#m_l#: the magnetic quantum number; defines the position in space of the orbital and is derived from a range of #[-l,l]#
#m_s#: the magnetic spin number; defines the rotation of the electron which is a requisite for its magnetic field

For instance, the 2p subshell (#n = 2#, #l = 1#) is larger than a 1s orbital. The p subshell has three orbitals since its angular quantum number #l# is 1, and the magnetic quantum number #m_l# ranges from #[-1, 1]#. Likewise, for the s subshell, its angular quantum number, #l# is 0, which defines its shape, and the magnetic quantum number #m_l# is only 0 which defines its position in space.

Boundless

This picture at first seems like a giant, confusing mess. But let's tear it apart. It's merely the 1s, 2s, and 2p subshells for an atom. All of these are where electrons can be located in that atom, for instance this could be #Ne#.

Each of these orbitals in an #Ne# atom contain two electrons. On the first magnitude of distance from the nucleus (at the origin), we have the 1s subshell. Afterwards, we have the 2s subshell, with the 2p subshell containing 3 orbitals since #m_l=-1,0,1#. The probability density (e.g. how likely an electron will be somewhere) increases for p as we're further away from the nucleus, since the electrons in the s subshells will repel the p subshell electrons.

To extrapolate, a 3s subshell would merely be a sphere covering all of these orbitals, with two more electrons, and so on.

Jul 3, 2017

I assume you mean in an electron configuration, rather than an actual sketch of the orbitals. They could be represented through horizontal lines, and the electrons through arrows.

The #1s# orbital could be represented as:

#ul(color(white)(uarr darr))#
#1s#

When half-filled, it could be represented as:

#ul(uarr color(white)(darr))#
#1s#

And when filled:

#ul(uarr darr)#
#1s#

Any other orbital can be represented in this way, and the higher up they are (relative to each other), the higher in energy they are.

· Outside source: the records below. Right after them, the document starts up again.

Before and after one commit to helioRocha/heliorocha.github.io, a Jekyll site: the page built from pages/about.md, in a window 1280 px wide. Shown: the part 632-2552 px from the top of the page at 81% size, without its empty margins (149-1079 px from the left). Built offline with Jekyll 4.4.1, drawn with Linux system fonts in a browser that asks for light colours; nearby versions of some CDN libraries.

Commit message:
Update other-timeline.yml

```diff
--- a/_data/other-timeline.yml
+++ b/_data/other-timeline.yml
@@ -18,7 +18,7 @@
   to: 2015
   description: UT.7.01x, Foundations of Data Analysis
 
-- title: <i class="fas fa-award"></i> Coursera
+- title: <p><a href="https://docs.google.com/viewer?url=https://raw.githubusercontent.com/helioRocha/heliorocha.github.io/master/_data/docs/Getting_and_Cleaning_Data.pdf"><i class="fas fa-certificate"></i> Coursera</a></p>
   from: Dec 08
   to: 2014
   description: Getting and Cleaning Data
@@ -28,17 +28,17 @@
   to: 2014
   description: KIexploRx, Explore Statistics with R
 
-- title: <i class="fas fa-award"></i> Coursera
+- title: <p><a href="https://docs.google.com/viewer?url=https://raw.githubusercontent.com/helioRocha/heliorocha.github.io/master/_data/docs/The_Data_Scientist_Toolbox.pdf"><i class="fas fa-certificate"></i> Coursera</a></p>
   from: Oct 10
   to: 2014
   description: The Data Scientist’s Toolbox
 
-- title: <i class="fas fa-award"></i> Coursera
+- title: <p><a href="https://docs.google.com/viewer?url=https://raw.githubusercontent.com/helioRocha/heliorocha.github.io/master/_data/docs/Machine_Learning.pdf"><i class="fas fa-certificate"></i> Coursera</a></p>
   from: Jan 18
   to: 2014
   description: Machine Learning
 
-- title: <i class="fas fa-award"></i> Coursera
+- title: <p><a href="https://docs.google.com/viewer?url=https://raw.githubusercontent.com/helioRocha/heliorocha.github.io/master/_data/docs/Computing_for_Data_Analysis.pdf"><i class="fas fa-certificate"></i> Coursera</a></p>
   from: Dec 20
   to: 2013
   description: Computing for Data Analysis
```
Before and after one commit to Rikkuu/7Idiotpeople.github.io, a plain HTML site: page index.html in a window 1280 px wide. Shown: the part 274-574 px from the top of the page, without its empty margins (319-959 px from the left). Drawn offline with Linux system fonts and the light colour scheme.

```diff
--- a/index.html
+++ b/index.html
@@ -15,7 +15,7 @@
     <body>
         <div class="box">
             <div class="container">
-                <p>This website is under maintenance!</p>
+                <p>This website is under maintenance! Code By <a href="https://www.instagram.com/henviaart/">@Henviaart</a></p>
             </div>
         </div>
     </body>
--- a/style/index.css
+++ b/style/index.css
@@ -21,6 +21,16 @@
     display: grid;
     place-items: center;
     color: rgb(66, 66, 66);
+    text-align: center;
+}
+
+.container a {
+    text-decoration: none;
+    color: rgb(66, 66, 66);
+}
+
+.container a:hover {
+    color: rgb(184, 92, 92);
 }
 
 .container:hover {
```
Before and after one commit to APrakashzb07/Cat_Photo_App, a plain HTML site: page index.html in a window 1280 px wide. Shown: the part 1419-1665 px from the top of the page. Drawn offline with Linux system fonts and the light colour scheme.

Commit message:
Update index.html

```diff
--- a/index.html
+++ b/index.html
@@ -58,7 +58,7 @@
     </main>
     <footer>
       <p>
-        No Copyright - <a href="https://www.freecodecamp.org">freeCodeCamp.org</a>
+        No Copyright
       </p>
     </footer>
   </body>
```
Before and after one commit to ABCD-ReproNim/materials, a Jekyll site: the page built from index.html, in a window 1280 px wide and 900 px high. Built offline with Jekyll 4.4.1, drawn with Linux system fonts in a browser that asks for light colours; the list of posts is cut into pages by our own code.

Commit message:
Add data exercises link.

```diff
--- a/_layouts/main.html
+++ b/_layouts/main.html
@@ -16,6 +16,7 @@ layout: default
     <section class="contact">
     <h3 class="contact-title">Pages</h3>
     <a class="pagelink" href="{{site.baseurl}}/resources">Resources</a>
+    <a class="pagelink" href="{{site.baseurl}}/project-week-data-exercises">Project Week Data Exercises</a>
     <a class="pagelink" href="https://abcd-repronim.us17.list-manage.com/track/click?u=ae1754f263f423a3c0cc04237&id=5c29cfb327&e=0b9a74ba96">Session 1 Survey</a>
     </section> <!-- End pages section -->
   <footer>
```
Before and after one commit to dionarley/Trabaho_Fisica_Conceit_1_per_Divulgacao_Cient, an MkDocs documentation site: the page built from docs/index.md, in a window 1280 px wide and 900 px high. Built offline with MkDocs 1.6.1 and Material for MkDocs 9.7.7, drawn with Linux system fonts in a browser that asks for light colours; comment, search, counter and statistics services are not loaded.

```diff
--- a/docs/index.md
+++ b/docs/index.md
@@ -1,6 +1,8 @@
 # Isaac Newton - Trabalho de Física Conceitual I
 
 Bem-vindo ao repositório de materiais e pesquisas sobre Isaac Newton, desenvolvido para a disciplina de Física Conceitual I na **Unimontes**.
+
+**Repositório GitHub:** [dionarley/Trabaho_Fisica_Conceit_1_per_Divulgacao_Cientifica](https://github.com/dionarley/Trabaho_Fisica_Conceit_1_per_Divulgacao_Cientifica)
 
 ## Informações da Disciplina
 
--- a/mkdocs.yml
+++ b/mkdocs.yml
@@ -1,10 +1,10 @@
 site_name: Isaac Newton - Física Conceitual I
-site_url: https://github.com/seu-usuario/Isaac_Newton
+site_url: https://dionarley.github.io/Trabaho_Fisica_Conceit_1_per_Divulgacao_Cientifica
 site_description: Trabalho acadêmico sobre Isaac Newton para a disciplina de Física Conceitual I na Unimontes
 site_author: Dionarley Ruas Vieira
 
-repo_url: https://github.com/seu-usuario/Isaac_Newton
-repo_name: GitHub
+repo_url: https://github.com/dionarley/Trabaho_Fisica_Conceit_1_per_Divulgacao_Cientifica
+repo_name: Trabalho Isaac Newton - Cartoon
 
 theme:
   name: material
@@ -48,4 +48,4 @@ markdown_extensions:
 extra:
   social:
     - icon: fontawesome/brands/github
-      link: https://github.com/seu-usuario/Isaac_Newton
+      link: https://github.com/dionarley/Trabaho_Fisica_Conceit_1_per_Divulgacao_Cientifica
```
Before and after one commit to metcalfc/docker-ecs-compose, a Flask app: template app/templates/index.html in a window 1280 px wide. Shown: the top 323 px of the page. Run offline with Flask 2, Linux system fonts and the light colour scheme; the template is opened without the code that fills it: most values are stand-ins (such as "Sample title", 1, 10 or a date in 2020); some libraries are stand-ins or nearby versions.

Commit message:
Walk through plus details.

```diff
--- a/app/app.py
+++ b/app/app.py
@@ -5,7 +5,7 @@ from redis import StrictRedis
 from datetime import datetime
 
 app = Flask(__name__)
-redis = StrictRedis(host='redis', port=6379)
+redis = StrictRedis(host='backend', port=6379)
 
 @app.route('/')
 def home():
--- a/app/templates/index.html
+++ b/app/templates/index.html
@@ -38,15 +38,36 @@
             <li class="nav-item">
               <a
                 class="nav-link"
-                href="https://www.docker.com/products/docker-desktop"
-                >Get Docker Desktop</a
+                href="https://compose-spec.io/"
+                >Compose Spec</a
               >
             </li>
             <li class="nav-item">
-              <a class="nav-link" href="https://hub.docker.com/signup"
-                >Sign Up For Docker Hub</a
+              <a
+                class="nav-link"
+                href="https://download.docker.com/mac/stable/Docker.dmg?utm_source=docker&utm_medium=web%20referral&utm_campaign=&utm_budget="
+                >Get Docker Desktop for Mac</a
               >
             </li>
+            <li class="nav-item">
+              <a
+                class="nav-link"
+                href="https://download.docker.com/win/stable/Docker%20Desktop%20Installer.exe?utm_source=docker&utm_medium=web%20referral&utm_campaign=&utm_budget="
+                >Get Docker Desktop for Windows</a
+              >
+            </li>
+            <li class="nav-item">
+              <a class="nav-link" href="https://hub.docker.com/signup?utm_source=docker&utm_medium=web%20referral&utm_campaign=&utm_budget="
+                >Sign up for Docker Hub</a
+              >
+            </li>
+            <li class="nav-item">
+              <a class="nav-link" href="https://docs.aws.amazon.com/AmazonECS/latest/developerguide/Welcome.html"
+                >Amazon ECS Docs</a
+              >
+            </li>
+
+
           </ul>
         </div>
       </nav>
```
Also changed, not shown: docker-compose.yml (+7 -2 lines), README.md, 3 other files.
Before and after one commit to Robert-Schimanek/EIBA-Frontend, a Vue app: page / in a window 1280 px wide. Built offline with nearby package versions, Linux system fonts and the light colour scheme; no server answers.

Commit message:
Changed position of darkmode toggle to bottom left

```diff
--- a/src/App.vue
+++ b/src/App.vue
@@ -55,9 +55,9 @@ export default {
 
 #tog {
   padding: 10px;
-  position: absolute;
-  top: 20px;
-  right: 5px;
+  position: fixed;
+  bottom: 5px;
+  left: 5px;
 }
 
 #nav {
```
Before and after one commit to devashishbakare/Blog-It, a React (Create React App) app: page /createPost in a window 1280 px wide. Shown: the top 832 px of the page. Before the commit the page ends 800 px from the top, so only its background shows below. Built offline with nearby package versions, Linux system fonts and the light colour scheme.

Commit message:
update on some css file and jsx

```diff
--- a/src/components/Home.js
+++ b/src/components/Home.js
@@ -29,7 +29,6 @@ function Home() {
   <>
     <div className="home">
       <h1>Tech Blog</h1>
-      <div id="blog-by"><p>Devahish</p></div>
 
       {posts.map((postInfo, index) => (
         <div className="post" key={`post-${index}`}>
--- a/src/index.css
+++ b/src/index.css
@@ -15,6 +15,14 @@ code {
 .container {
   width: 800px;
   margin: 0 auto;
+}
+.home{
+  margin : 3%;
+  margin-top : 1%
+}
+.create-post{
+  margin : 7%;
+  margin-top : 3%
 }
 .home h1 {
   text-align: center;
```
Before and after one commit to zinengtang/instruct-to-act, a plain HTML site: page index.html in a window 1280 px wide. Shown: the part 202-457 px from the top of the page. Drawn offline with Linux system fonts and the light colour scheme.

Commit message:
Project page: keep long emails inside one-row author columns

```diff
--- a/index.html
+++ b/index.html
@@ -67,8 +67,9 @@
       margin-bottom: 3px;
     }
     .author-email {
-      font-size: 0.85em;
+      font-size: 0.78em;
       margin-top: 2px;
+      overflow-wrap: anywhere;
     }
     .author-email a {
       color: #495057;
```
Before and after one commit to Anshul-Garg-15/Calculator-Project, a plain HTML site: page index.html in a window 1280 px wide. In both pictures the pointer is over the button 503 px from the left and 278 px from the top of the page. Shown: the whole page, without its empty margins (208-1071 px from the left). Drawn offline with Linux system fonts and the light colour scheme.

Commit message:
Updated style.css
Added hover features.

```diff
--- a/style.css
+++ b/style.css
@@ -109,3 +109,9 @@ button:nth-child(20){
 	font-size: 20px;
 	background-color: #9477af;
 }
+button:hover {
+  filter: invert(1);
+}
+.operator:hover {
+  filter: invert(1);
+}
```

The #uarr# is the spin-up electron (with spin #+1/2#), and the #darr# is the spin-down electron (with spin #-1/2#). By the Pauli Exclusion Principle, no two electron can share the same quantum state.

Being in the same orbital gives two electrons the same principal quantum number #n#, angular momentum quantum number #l#, and magnetic quantum number #m_l# already, but not necessarily #m_s#, their spin.

Therefore, no two electrons can have the same spin in the same orbital.